M is a dual oscillator wavetable synth that can be switched between two modes based on Waldorf’s Microwave and Microwave II instruments. Rather than being a pure reissue, M is a full-fledged hybrid instrument, which shares several key traits with Waldorf’s more recent Iridium.
Here, these wavetable oscillators are paired with a 24dB / Oct low-pass analog VCF, with analog resonance and saturation. It also contains a true analog stereo VCA with pan option.
Honorable mention: If M’s Â£ 1,800 price tag is a bit steep for you, Arturia’s new Ensoniq-inspired SQ80 V is set up to capture a similar vibe, analog and digital, albeit in software form.
Most creative use of a panna cotta – Playtronica
Superbooth is never short of eccentric products, but an innovative electronics brand Playtronica stood out this year. Blurring the lines between education, accessibility and musical creation, Playtronica specializes in control devices designed for unusual and intuitive interaction. The next Orbit, a turntable-like device designed to sequence music by moving colorful markers around a turntable.
Equally eye-catching is Playtron – an alligator clip-based system that allows assorted conductive objects to be used as control surfaces. Demo videos show that it is used with various fruits and vegetables. The Superbooth stand had Playtron connected to a pair of jelly-like mounds resembling classic Italian desserts (they were actually made from soap, we think). Perfect for all your wobbly modulation needs.
Best Controller – Intech Studio
There’s no shortage of âmodularâ things at Superbooth, but Intech’s controller system is a little different. The design reminds us of the (latest) Blocks range from ROLI – an assortment of square units that clip magnetically to form a larger control surface. However, where Blocks used silicon surfaces, Intech Studio focuses on proper touch controls.

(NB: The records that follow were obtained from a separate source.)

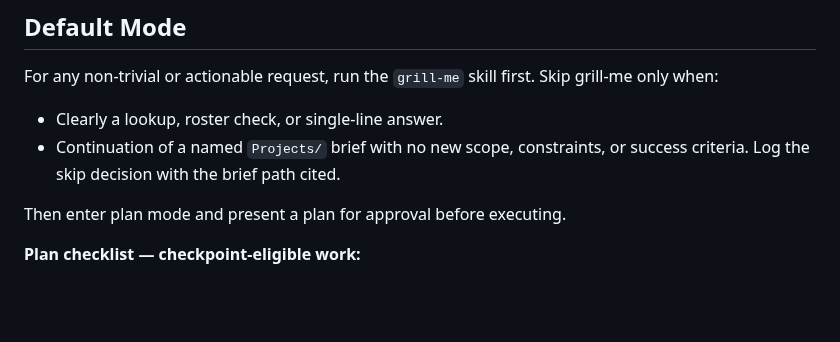
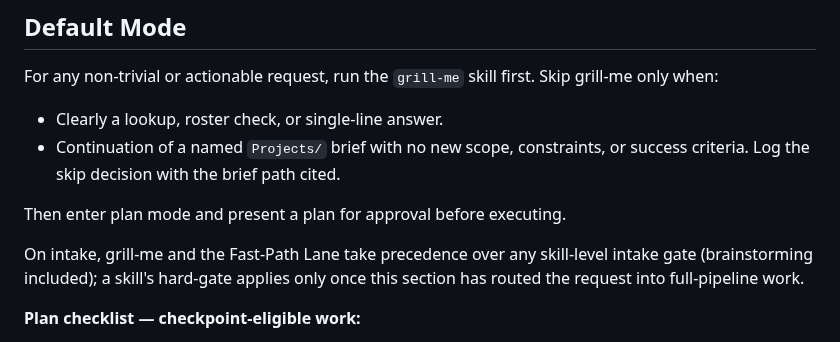
Before and after one commit to sq-cm/claude-template, a Markdown page: CLAUDE.md, the part around the change. Drawn GitHub-style; blank space fills up the shorter version.

Commit message:
feat(claude-md): add intake precedence sentence resolving triple-layered intake (C1/D3)

```diff
--- a/CLAUDE.md
+++ b/CLAUDE.md
@@ -20,6 +20,8 @@ For any non-trivial or actionable request, run the `grill-me` skill first. Skip
 - Continuation of a named `Projects/` brief with no new scope, constraints, or success criteria. Log the skip decision with the brief path cited.
 
 Then enter plan mode and present a plan for approval before executing.
+
+On intake, grill-me and the Fast-Path Lane take precedence over any skill-level intake gate (brainstorming included); a skill's hard-gate applies only once this section has routed the request into full-pipeline work.
 
 **Plan checklist — checkpoint-eligible work:**
 - [ ] PM owner named — plan not approvable without one (PM tracks through delivery)
```
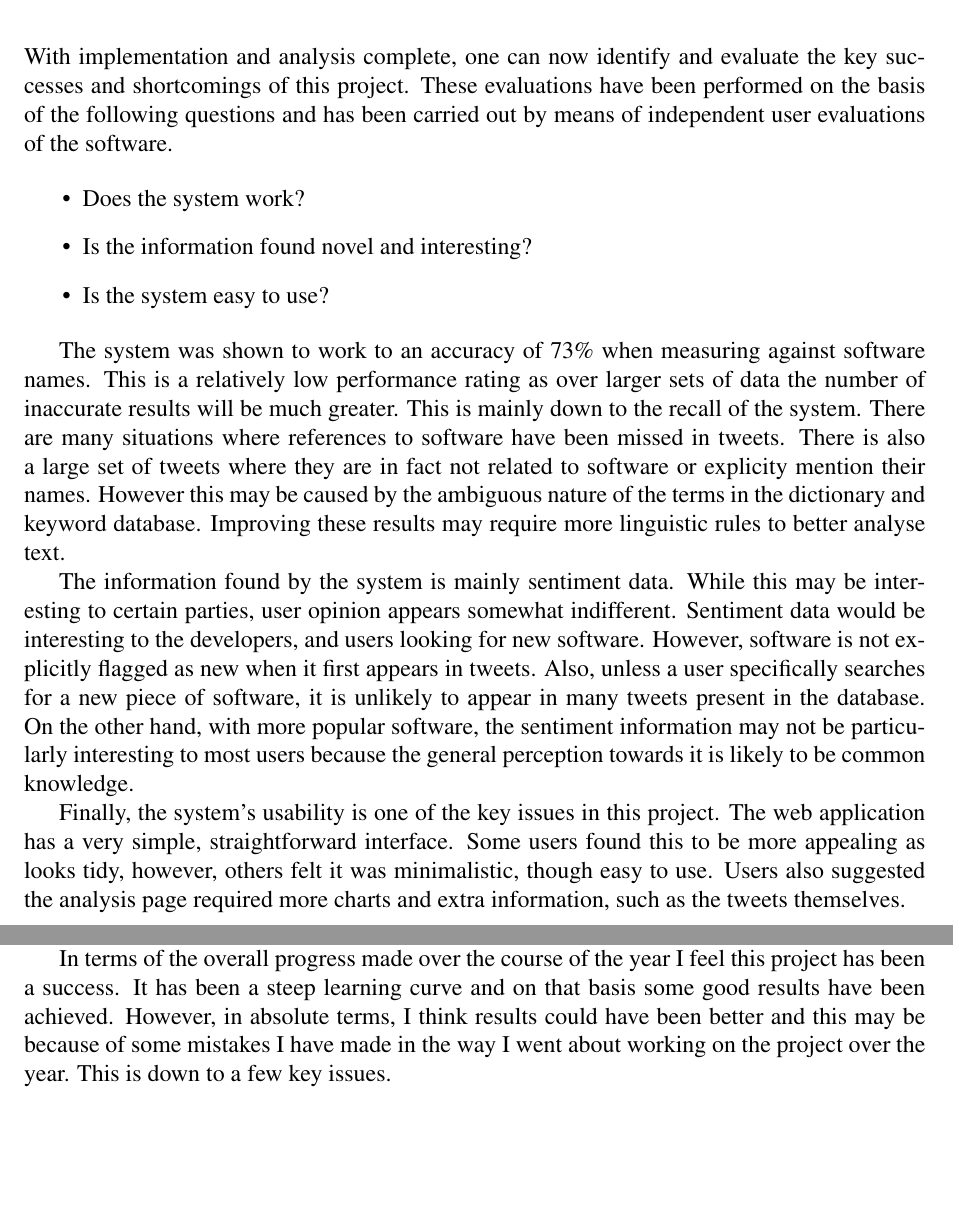
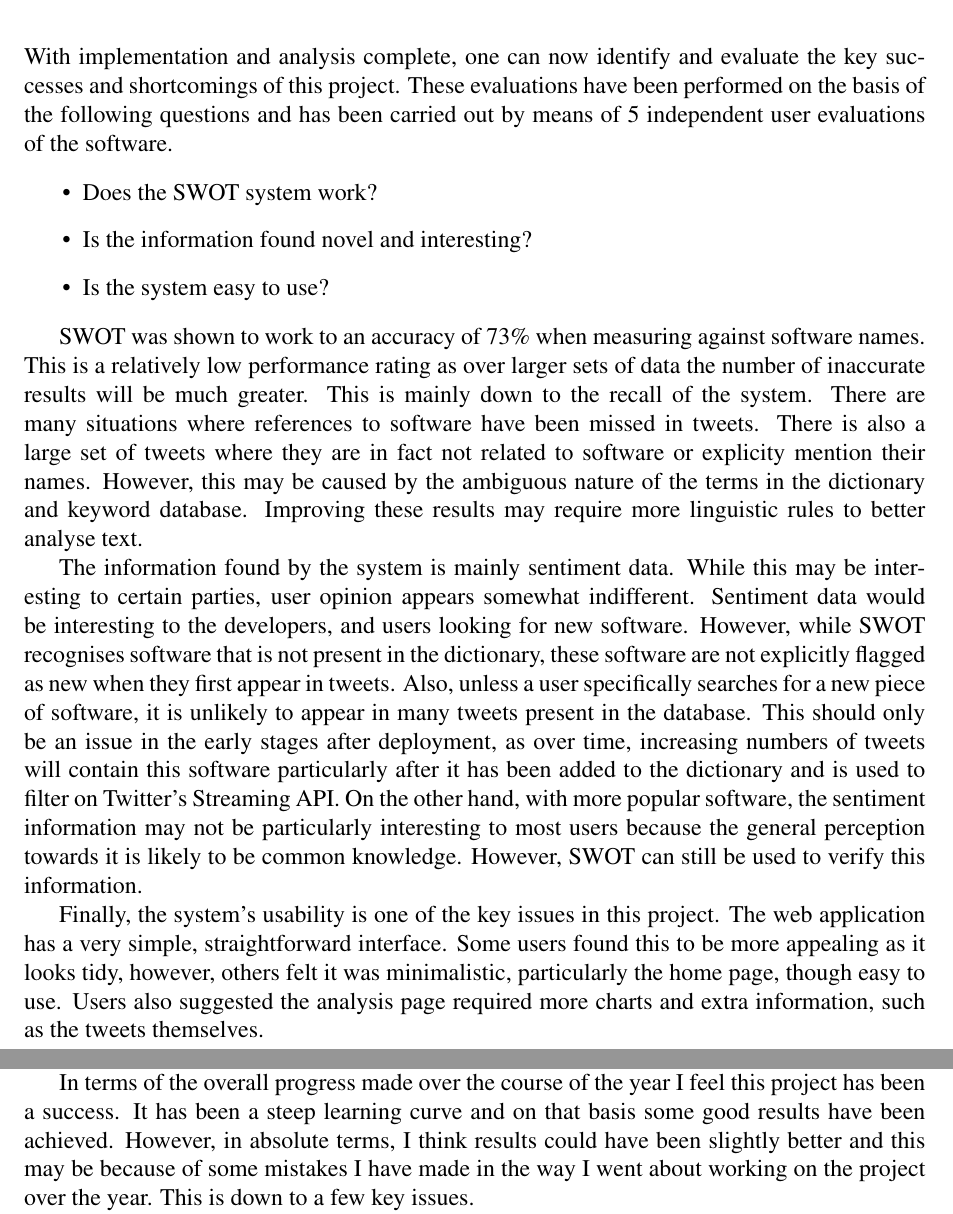
Before and after one commit to taxomania/Project-Report, a LaTeX thesis (report.tex, which reads chapter6.tex, chapter7.tex): two parts of pages 44 and 45 of 56, joined at a grey line, cut so that both start at the same text, the shorter picture padded with empty space. Compiled offline with pdfLaTeX.

Commit message:
Minor changes to evaluation and conclusion

```diff
--- a/chapter6.tex
+++ b/chapter6.tex
@@ -1,15 +1,15 @@
 \chapter{Evaluation}
 \label{cha:eval}
-With implementation and analysis complete, one can now identify and evaluate the key successes and shortcomings of this project. These evaluations have been performed on the basis of the following questions and has been carried out by means of independent user evaluations of the software.
+With implementation and analysis complete, one can now identify and evaluate the key successes and shortcomings of this project. These evaluations have been performed on the basis of the following questions and has been carried out by means of 5 independent user evaluations of the software.
 
 \begin{itemize}
-\item Does the system work?
+\item Does the SWOT system work?
 \item Is the information found novel and interesting?
 \item Is the system easy to use?
 \end{itemize}
 
-The system was shown to work to an accuracy of 73\% when measuring against software names. This is a relatively low performance rating as over larger sets of data the number of inaccurate results will be much greater. This is mainly down to the recall of the system. There are many situations where references to software have been missed in tweets. There is also a large set of tweets where they are in fact not related to software or explicity mention their names. However this may be caused by the ambiguous nature of the terms in the dictionary and keyword database. Improving these results may require more linguistic rules to better analyse text.
+SWOT was shown to work to an accuracy of 73\% when measuring against software names. This is a relatively low performance rating as over larger sets of data the number of inaccurate results will be much greater. This is mainly down to the recall of the system. There are many situations where references to software have been missed in tweets. There is also a large set of tweets where they are in fact not related to software or explicity mention their names. However, this may be caused by the ambiguous nature of the terms in the dictionary and keyword database. Improving these results may require more linguistic rules to better analyse text.
 
-The information found by the system is mainly sentiment data. While this may be interesting to certain parties, user opinion appears somewhat indifferent. Sentiment data would be interesting to the developers, and users looking for new software. However, software is not explicitly flagged as new when it first appears in tweets. Also, unless a user specifically searches for a new piece of software, it is unlikely to appear in many tweets present in the database. On the other hand, with more popular software, the sentiment information may not be particularly interesting to most users because the general perception towards it is likely to be common knowledge.
+The information found by the system is mainly sentiment data. While this may be interesting to certain parties, user opinion appears somewhat indifferent. Sentiment data would be interesting to the developers, and users looking for new software. However, while SWOT recognises software that is not present in the dictionary, these software are not explicitly flagged as new when they first appear in tweets. Also, unless a user specifically searches for a new piece of software, it is unlikely to appear in many tweets present in the database. This should only be an issue in the early stages after deployment, as over time, increasing numbers of tweets will contain this software particularly after it has been added to the dictionary and is used to filter on Twitter's Streaming API.  On the other hand, with more popular software, the sentiment information may not be particularly interesting to most users because the general perception towards it is likely to be common knowledge. However, SWOT can still be used to verify this information.
 
-Finally, the system's usability is one of the key issues in this project. The web application has a very simple, straightforward interface. Some users found this to be more appealing as looks tidy, however, others felt it was minimalistic, though easy to use. Users also suggested the analysis page required more charts and extra information, such as the tweets themselves.
+Finally, the system's usability is one of the key issues in this project. The web application has a very simple, straightforward interface. Some users found this to be more appealing as it looks tidy, however, others felt it was minimalistic, particularly the home page, though easy to use. Users also suggested the analysis page required more charts and extra information, such as the tweets themselves.
--- a/chapter7.tex
+++ b/chapter7.tex
@@ -5,7 +5,7 @@
 \section{Achievements and Reflections}
 With respect to the initial aims and objectives of this project, the final outcome is fairly successful. The system has completed the objectives of retrieving tweets from Twitter, extracting features from them, and then displaying the aggregated results to the user.
 
-In terms of the overall progress made over the course of the year I feel this project has been a success. It has been a steep learning curve and on that basis some good results have been achieved. However, in absolute terms, I think results could have been better and this may be because of some mistakes I have made in the way I went about working on the project over the year. This is down to a few key issues.
+In terms of the overall progress made over the course of the year I feel this project has been a success. It has been a steep learning curve and on that basis some good results have been achieved. However, in absolute terms, I think results could have been slightly better and this may be because of some mistakes I have made in the way I went about working on the project over the year. This is down to a few key issues.
 
 \textbf{Time management} can be seen as one of the overriding causes of some of the shortfalls of this project. There were times when progress had completely stalled due to minor issues with implementation. I also feel I spent too much time on the first phase of the project. Priorities should have been placed on the second phase, where features were extracted from tweets.
 %eg dictionary
```
Also changed, not shown: report.pdf.
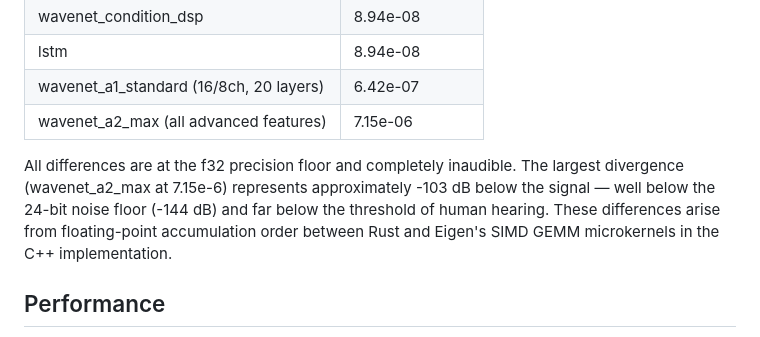
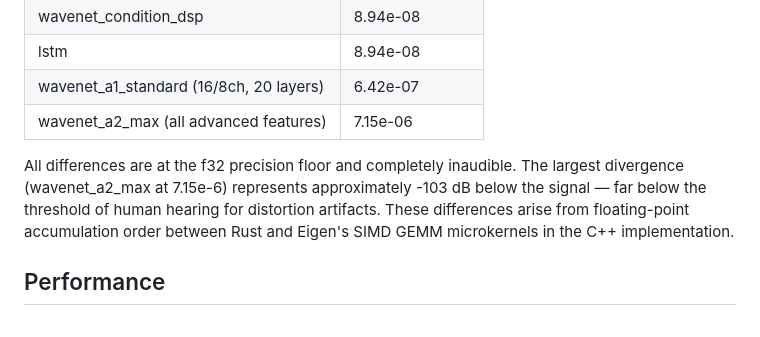
Before and after one commit to joshburgess/nam-rs, a Markdown page: README.md, the part around the change. GitHub-like rendering.

Commit message:
Fix incorrect dB comparison in accuracy section

```diff
--- a/README.md
+++ b/README.md
@@ -90,7 +90,7 @@ Compared against C++ NeuralAmpModelerCore reference output (2 seconds of audio a
 | wavenet_a1_standard (16/8ch, 20 layers) | 6.42e-07 |
 | wavenet_a2_max (all advanced features) | 7.15e-06 |
 
-All differences are at the f32 precision floor and completely inaudible. The largest divergence (wavenet_a2_max at 7.15e-6) represents approximately -103 dB below the signal — well below the 24-bit noise floor (-144 dB) and far below the threshold of human hearing. These differences arise from floating-point accumulation order between Rust and Eigen's SIMD GEMM microkernels in the C++ implementation.
+All differences are at the f32 precision floor and completely inaudible. The largest divergence (wavenet_a2_max at 7.15e-6) represents approximately -103 dB below the signal — far below the threshold of human hearing for distortion artifacts. These differences arise from floating-point accumulation order between Rust and Eigen's SIMD GEMM microkernels in the C++ implementation.
 
 ## Performance
 
```
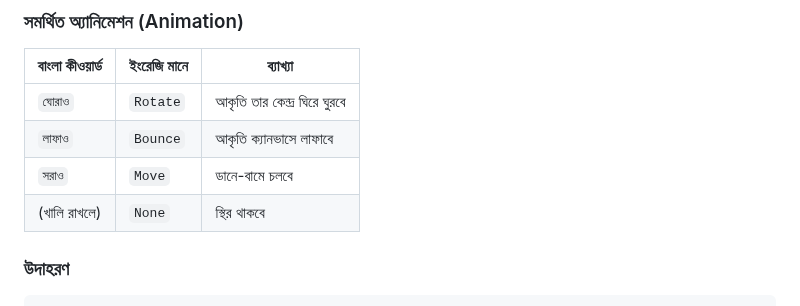
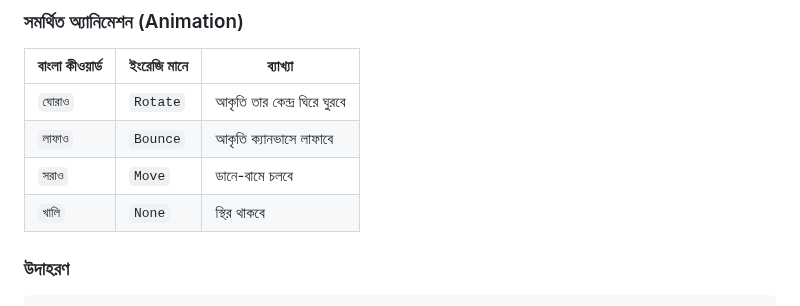
Before and after one commit to AnisurRahmanJU/bangla-code-runner, a Markdown page: docs/ছবি_আঁকা.md, the part around one of its changes. Drawn GitHub-style.

````diff
--- a/docs/ছবি_আঁকা.md
+++ b/docs/ছবি_আঁকা.md
@@ -49,7 +49,7 @@
 | `ঘোরাও`         | ```Rotate```      | আকৃতি তার কেন্দ্র ঘিরে ঘুরবে |
 | `লাফাও`         | ```Bounce```      | আকৃতি ক্যানভাসে লাফাবে       |
 | `সরাও`          | ```Move```        | ডানে-বামে চলবে               |
-| (খালি রাখলে)    | ```None```       | স্থির থাকবে                  |
+| ```খালি```    | ```None```       | স্থির থাকবে                  |
 
 
 ### উদাহরণ
````
Also changed, not shown: other parts of docs/ছবি_আঁকা.md (+1 -1 lines).
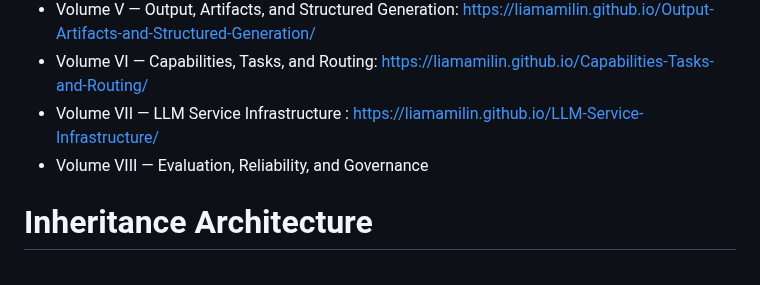
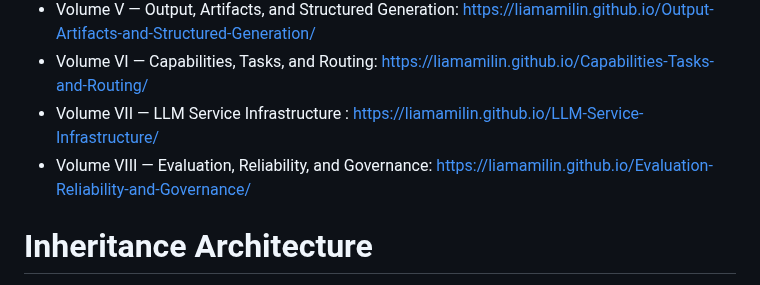
Before and after one commit to liamamilin/Some-Project, a Markdown page: 个人重要/****** 我的书.md, the part around one of its changes. Drawn GitHub-style.

```diff
--- a/个人重要/****** 我的书.md
+++ b/个人重要/****** 我的书.md
@@ -193,7 +193,7 @@ LLM & agent
 - Volume V — Output, Artifacts, and Structured Generation: https://liamamilin.github.io/Output-Artifacts-and-Structured-Generation/
 - Volume VI — Capabilities, Tasks, and Routing: https://liamamilin.github.io/Capabilities-Tasks-and-Routing/
 - Volume VII — LLM Service Infrastructure : https://liamamilin.github.io/LLM-Service-Infrastructure/
-- Volume VIII — Evaluation, Reliability, and Governance
+- Volume VIII — Evaluation, Reliability, and Governance: https://liamamilin.github.io/Evaluation-Reliability-and-Governance/
 
 # Inheritance Architecture
 - Volume I — Inheritable Assets
```
Also changed, not shown: other parts of 个人重要/****** 我的书.md (+1 -1 lines).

The current range has four options, sport banks of two-way buttons, endless rotary knobs, click buttons or channel strips equipped with faders. Each is equipped with a USB C connection, and it is possible to chain multiple units from a single connection by snapping them together.
Modules are class compliant and ready for MIDI mapping. The system also comes with its own Grid Editor app, for advanced configuration and visual customization of the units’ colored LEDs.
Outstanding Contribution to the Signage Award – Superbooth Banner
As any true enthusiast knows, the real hero of Superbooth is the long-standing, heavily-modified banner that hangs above the entrance to the show. Originally launched in 2018, we last saw our old friend as he greeted us at Superbooth ’19, crudely updated through the use of duct tape.
Despite concerns that the pandemic may have forced him to retire, it was reassuring to be greeted by a familiar face at this year’s show – a little more professionally updated now, but still showing his roots. through the barely visible outline of an “18”. Congratulations to the organizers of the Superbooth SchneidersLaden for their commitment to recycling.